This Moscow-based restaurant group are also behind recently launched Zelman Meats in Soho, with a focus on great value beef, showcasing the same level of bovine craftsmanship. They currently do a smoked short rib sandwich with pickled red cabbage and ‘Holy F*ck’ mayo for £6.50. Add a side of triple cooked chips for £4.50, and you have a meal with some of the best beef in town, plus change from £15.
Photo credit: Chris Keeling
Taberna do Mercado vs. Chiltern Firehouse
Anyone who is anyone has been paraded and snapped at Nuno Mendes’ celebrity hotspot, Chiltern Firehouse, since it opened in the André Balazs hotel in Marylebone in February 2014. With achingly beautiful interiors of industrial Parisian chic, the menu reflects its exclusivity. Don’t expect to pay less than £80 for dinner and a little booze.
If you’re hankering for a Mendes fix but don’t have the funds or status for Chiltern, head east to Spitalfields for Taberna do Mercado. A joint effort between Nuno and head chef Antonio Galapito, expect a casual all day Portuguese offering of small plates, cured meats and cheese, posh tinned fish, sandwiches and regional wines.
Photo credit: Matt Hickman
Black Axe Mangal vs. St. John Bread & Wine
Lee Tiernan was previously Head Chef at St. John Bread & Wine in Spitalfields, a restaurant he clocked a respectable decade at. A group renowned for its ‘nose to tail eating’ philosophy, dinner at this highly-regarded example of fine British cooking will set you back a London average for somewhere of this calibre, around £50-£60 with some wine.
But Lee is now responsible for bringing ‘Mangal and Metal’ to Islington in the form of Black Axe Mangal, his take on Turkish Mangal and Ocakbasi, with global influences. He’s brought his love for cooking all parts of the animal with him, and nowhere is this better illustrated than in the terrific and spicy offal flat breads at just £5.50 each.
Photo credit: Matt Hickman
Gold Mine vs. HKK
There are many places in London to get Chinese duck, but only a handful are considered very good. One of these is the flagship of the prestigious Hakkasan group, Michelin-starred HKK, found near Liverpool Street Station. The style is cherry wood-roasted Peking - expect a succulent bird, glorious crispy skin, delicate pancakes, and a dent in your wallet of £88 for a whole bird.

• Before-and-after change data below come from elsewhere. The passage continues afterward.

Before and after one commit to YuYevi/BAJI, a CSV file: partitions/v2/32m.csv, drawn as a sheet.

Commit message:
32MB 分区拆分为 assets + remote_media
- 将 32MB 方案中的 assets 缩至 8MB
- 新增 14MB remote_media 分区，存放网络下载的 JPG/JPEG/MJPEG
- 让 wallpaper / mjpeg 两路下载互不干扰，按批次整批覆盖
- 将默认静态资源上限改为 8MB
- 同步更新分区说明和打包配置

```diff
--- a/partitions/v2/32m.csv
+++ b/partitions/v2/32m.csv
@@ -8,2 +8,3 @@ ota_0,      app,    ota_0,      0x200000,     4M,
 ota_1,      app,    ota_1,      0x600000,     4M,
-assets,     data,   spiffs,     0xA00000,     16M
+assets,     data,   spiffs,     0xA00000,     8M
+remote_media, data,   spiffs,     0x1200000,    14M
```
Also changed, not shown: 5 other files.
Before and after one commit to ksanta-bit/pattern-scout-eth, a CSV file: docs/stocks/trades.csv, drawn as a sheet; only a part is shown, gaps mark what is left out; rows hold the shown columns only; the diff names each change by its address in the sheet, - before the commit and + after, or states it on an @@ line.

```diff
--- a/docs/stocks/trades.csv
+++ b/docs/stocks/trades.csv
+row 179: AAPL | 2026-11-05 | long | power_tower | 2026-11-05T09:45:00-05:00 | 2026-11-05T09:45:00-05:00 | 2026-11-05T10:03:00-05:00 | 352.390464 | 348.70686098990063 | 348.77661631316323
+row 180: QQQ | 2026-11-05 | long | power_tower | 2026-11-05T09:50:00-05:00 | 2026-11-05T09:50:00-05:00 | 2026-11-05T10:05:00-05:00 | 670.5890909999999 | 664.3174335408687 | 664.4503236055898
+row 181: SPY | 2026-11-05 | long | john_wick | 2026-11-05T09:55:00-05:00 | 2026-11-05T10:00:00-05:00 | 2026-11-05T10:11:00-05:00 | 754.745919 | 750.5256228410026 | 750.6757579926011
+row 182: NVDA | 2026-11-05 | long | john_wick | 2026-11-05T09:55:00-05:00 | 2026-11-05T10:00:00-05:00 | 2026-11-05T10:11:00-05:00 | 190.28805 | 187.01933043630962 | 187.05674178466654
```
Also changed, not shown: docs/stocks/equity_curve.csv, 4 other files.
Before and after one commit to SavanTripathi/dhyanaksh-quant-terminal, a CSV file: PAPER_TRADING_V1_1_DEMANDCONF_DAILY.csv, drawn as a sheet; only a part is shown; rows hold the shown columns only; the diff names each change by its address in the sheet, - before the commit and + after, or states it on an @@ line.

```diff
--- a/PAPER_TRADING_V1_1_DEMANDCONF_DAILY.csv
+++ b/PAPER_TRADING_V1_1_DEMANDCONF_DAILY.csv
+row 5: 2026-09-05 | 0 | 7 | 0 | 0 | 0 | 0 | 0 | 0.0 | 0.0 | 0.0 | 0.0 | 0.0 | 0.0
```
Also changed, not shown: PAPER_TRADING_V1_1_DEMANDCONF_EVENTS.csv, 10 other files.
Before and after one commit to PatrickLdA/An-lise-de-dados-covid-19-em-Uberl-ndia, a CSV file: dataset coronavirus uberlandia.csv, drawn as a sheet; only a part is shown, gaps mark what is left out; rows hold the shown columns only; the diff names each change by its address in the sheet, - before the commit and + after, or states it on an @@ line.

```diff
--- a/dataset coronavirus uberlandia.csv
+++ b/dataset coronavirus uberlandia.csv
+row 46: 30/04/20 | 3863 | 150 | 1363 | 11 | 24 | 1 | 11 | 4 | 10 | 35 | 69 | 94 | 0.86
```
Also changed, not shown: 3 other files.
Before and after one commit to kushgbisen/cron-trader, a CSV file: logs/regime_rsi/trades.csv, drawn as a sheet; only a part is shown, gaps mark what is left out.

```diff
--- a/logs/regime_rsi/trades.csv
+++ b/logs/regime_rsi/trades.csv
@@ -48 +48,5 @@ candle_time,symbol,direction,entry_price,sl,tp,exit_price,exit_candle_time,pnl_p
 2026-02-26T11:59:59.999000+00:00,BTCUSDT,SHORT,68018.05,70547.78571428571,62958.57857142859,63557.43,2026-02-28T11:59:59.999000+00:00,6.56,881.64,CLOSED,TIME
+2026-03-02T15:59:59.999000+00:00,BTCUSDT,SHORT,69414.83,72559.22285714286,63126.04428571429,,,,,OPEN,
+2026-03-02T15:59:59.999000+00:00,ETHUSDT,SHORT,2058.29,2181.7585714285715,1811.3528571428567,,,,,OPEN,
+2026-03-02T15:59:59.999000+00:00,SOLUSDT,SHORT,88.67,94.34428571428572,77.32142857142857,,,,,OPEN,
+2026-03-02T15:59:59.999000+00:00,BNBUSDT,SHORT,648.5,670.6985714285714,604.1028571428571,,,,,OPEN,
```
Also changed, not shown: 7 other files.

Another venue heralded for its dreamy duck is a much cheaper alternative found over in Bayswater in West London at Gold Mine. A no-frills restaurant specialising in Cantonese cuisine and renowned for its roast meats, you’ll find patrons flocking from across the city to get their chopsticks in amongst this authentic roast bird and its lacquered skin. And the price? A conservative £19.50 for the whole beast.